## WHAT IS NEEDED
Word for word, output the data, with none of its pictures.

++++++++

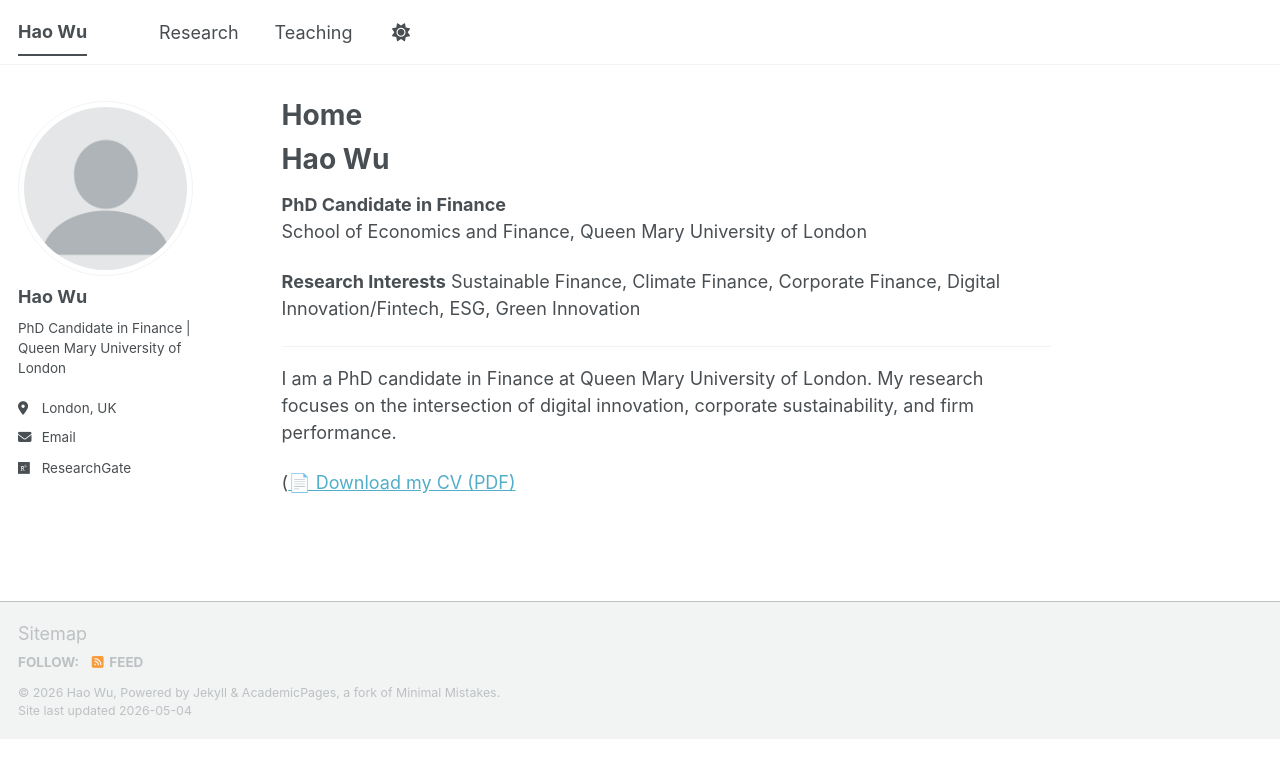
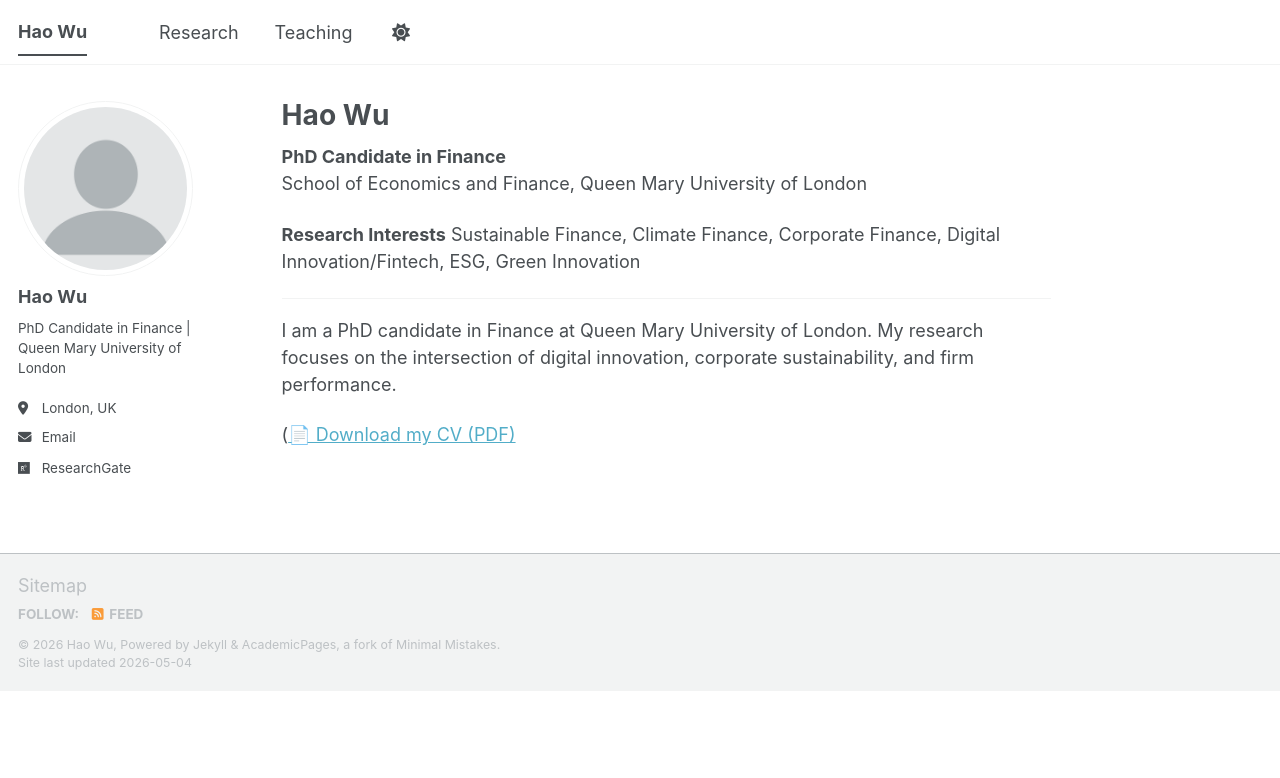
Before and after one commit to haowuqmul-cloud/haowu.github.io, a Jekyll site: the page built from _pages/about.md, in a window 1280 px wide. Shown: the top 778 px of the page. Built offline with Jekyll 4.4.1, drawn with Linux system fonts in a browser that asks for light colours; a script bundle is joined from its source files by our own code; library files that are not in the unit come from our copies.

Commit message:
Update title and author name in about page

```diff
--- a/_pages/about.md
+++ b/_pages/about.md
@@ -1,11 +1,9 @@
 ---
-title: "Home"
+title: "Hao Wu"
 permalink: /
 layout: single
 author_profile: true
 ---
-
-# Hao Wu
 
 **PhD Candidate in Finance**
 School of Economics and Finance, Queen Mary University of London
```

++++++++

## ANSWER SPACE
Before and after one commit to haowuqmul-cloud/haowu.github.io, a Jekyll site: the page built from _pages/about.md, in a window 1280 px wide. Shown: the top 778 px of the page. Built offline with Jekyll 4.4.1, drawn with Linux system fonts in a browser that asks for light colours; a script bundle is joined from its source files by our own code; library files that are not in the unit come from our copies.

Commit message:
Update title and author name in about page

```diff
--- a/_pages/about.md
+++ b/_pages/about.md
@@ -1,11 +1,9 @@
 ---
-title: "Home"
+title: "Hao Wu"
 permalink: /
 layout: single
 author_profile: true
 ---
-
-# Hao Wu
 
 **PhD Candidate in Finance**
 School of Economics and Finance, Queen Mary University of London
```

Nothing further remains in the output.